Confused Senior No matter what our age, I’m sure we’ve all made decisions or judgment calls that we realized later were not in our best interest. I know I have. However, as I’ve watched my father age, I’ve seen him do things I know he would never have done, even into his early-eighties. During his working years, he held many important business positions, managing purchasing, planning and carrying out projects all over the U.S. and South America. He was always appropriately dressed. As the father of nine children, he had to be very careful with money. I doubt that anyone ever took advantage of him. Then, slowly, he began to change. What I observed is what scares me the most about my own aging process.

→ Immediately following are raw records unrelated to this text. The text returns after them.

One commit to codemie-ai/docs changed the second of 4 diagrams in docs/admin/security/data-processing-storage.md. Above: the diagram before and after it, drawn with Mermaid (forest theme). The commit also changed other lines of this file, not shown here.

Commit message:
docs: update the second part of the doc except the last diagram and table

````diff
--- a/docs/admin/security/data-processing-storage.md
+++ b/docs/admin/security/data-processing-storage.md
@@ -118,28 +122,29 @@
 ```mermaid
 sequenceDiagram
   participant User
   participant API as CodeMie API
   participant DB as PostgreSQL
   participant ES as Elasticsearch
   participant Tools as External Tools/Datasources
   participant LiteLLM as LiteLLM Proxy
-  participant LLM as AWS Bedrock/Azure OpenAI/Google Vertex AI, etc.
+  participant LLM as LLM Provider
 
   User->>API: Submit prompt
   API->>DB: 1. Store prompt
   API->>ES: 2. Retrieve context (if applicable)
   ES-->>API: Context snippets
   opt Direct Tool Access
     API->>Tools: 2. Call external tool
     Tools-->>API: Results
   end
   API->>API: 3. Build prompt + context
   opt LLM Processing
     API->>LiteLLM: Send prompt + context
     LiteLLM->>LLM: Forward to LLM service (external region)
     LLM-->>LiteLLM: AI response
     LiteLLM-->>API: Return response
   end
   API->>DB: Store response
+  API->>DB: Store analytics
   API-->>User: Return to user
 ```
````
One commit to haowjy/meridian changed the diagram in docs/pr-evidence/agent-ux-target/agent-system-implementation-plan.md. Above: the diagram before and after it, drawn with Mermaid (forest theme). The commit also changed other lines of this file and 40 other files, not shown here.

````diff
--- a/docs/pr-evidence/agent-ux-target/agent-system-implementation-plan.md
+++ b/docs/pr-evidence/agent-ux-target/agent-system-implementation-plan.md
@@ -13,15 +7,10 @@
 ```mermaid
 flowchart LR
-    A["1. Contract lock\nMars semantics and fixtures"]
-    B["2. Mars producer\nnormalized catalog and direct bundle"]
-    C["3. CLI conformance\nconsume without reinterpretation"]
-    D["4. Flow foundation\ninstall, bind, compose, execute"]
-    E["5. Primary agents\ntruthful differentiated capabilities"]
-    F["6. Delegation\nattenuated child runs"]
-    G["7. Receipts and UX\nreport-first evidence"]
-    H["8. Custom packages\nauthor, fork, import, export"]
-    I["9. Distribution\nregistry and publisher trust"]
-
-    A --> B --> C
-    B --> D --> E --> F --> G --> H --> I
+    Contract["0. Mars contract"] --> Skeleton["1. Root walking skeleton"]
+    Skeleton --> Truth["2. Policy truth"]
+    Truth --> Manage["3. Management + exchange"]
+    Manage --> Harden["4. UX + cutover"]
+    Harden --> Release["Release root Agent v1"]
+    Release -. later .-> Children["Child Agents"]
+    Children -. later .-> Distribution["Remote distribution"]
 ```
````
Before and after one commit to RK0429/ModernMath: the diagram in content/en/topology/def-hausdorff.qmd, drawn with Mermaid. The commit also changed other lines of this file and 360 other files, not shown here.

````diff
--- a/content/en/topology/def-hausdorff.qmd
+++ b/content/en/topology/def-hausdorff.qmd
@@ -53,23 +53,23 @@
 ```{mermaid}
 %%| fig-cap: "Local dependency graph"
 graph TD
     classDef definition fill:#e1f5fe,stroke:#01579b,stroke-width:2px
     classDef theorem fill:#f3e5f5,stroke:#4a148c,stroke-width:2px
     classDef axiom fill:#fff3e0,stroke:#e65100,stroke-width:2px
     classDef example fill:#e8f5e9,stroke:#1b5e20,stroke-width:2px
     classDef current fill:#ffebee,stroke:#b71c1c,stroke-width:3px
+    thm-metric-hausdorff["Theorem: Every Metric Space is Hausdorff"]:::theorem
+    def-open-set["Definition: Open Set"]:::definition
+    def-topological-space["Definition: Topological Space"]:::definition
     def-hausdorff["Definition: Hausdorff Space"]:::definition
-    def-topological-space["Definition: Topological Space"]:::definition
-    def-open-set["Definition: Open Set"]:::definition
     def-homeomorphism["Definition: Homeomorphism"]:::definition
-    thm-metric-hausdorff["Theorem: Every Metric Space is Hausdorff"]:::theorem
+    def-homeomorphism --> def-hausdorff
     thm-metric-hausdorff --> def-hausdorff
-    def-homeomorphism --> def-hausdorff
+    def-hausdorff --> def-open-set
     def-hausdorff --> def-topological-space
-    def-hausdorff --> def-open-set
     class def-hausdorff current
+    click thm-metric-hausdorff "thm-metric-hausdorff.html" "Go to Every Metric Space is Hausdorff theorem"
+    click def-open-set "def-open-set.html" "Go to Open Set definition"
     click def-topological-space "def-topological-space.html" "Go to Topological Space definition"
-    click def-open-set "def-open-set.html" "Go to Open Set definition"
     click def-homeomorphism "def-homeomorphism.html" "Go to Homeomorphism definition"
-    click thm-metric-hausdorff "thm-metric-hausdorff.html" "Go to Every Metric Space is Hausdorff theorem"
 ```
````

Dementia: Decision-Making and Judgment

Let me share a few of my non-clinical observations of my father with you. One of the first things that changed was his ability to make good judgments about people and the things he saw advertised, in print or on TV. He began to trust other people more than himself. Unfortunately, this doesn’t always apply to family members. He often thinks we are over-reacting, and he sometimes hides his behavior from us, thinking he is right, but somehow sensing that we wouldn’t approve. For example, he got caught in one of those “You’ve won the lottery/bad check” schemes and lost $4,000. Because my name is on his checking account, I noticed some unusual transactions, but he refused to tell me what was going on until it was too late. Then he could not believe that someone who seemed like “such a nice young man on the phone” would do such a thing to him. He started to believe all the ads that tell him he can improve his memory, his eyesight his libido, his hair growth, his muscle strength and get rid of all his aches and pains. He thinks he just has to take the right pill(s) and he will feel and look 30 years younger! He has paid thousands of dollars for pills, services and things he does not need and cannot use. Various family members have found him “sun bathing” and walking around his house in the nude, even when he supposedly knew he might get “caught.” When asked why he does it, he simply says “It feels good.” He seems to have lost the ability to judge when nudity is appropriate and when it’s not.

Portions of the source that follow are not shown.